ESPN is phasing in a new graphics package, first unveiled at the start of the College Bowl season in mid December. The new graphics so far have only surfaced for select Bowl games. For example, today’s ESPN 2 broadcast of the Outback Bowl was still using the older graphics package. Today’s Cotton Bowl, Rose Bowl and Sugar Bowl broadcasts had the new graphics.
The new look resemble the new graphics used for “SportsCenter,” which debuted over the summer. Much like the new NBC Sports graphics unveiled today, the new ESPN graphics are bigger, bolder and shinier, obviously meant to take full advantage of large high definition displays.
With new graphics comes a new score bug, which is positioned in the lower-right corner of the screen. The score bug is big, if also not somewhat awkwardly designed. That doesn’t mean I don’t like the new score graphic, but its design allows for some wasted space, specifically to the right of the game’s score digits.
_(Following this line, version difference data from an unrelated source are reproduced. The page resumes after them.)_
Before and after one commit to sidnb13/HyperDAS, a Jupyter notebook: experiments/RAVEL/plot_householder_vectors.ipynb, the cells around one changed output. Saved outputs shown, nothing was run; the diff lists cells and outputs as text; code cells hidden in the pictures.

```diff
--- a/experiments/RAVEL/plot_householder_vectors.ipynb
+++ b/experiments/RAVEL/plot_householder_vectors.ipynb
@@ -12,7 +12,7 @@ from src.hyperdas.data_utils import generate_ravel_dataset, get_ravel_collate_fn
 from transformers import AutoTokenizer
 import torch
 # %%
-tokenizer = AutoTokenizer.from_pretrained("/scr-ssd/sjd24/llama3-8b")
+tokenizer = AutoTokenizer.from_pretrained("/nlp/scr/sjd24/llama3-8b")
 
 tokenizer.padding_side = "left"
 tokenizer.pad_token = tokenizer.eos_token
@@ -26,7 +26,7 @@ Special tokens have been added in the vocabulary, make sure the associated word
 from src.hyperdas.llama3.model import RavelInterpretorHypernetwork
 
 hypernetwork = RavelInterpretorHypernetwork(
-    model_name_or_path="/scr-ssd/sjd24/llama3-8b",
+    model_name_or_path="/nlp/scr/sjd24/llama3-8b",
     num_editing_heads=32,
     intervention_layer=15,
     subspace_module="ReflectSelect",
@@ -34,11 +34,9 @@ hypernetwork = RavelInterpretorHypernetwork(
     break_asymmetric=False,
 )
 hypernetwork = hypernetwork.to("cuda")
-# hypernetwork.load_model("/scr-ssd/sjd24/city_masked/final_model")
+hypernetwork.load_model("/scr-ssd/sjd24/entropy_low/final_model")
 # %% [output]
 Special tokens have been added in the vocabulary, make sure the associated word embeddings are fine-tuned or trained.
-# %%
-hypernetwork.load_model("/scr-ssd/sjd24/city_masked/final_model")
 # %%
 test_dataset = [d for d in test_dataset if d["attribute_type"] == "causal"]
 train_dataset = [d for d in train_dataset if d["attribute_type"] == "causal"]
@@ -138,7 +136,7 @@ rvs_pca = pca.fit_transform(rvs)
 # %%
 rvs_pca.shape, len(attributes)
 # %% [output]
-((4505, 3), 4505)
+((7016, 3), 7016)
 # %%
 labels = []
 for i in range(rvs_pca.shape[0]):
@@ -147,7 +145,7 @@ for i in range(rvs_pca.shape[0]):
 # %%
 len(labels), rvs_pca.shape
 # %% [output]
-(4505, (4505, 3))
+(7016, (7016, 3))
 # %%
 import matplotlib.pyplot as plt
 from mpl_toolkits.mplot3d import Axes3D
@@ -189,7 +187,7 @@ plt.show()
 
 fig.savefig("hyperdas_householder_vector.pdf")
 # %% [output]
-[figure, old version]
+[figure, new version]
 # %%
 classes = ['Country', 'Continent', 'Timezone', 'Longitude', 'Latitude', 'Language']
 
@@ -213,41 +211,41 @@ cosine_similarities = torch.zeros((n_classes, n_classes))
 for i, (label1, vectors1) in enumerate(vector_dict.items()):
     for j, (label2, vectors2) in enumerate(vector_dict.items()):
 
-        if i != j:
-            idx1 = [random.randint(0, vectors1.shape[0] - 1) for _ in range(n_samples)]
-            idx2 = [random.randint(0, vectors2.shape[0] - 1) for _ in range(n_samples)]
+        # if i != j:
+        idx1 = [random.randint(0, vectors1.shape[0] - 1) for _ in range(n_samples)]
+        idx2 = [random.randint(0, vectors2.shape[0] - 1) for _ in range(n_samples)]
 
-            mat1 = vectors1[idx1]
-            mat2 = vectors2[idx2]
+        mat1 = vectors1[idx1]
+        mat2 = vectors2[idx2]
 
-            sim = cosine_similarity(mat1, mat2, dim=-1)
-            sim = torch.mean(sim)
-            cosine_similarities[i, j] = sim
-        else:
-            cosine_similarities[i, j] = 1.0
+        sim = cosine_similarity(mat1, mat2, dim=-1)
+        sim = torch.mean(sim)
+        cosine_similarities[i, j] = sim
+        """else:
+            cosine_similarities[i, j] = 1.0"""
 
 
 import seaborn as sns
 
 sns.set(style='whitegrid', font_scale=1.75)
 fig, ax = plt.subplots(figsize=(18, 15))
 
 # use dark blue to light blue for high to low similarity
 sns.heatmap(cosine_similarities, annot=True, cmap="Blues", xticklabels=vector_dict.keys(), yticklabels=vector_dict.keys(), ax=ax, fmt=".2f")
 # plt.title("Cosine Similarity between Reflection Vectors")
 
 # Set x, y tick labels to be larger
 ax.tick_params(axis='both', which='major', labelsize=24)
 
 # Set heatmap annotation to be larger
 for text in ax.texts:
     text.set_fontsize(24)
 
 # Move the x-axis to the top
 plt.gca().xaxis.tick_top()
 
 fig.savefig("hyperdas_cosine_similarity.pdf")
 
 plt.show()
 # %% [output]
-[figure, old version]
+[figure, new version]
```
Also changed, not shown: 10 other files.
The waste of space is relevant because real estate on any screen is limited, meaning graphics should be designed to convey necessary information that is easy to read, while using any allocated space as efficiently as possible.
One component about the new score bug I do like are the pop-up graphics that surface above the score bug to show added information relevant to what’s happening on the screen (i.e. the player who just scored the touchdown). Assuming this graphics package is eventually used for all other live sporting events, it will be interesting to see how it is implemented for other sports, specifically basketball and baseball.
The below screen shots, from both the Rose Bowl and the Sugar Bowl show various uses of the new ESPN graphics package.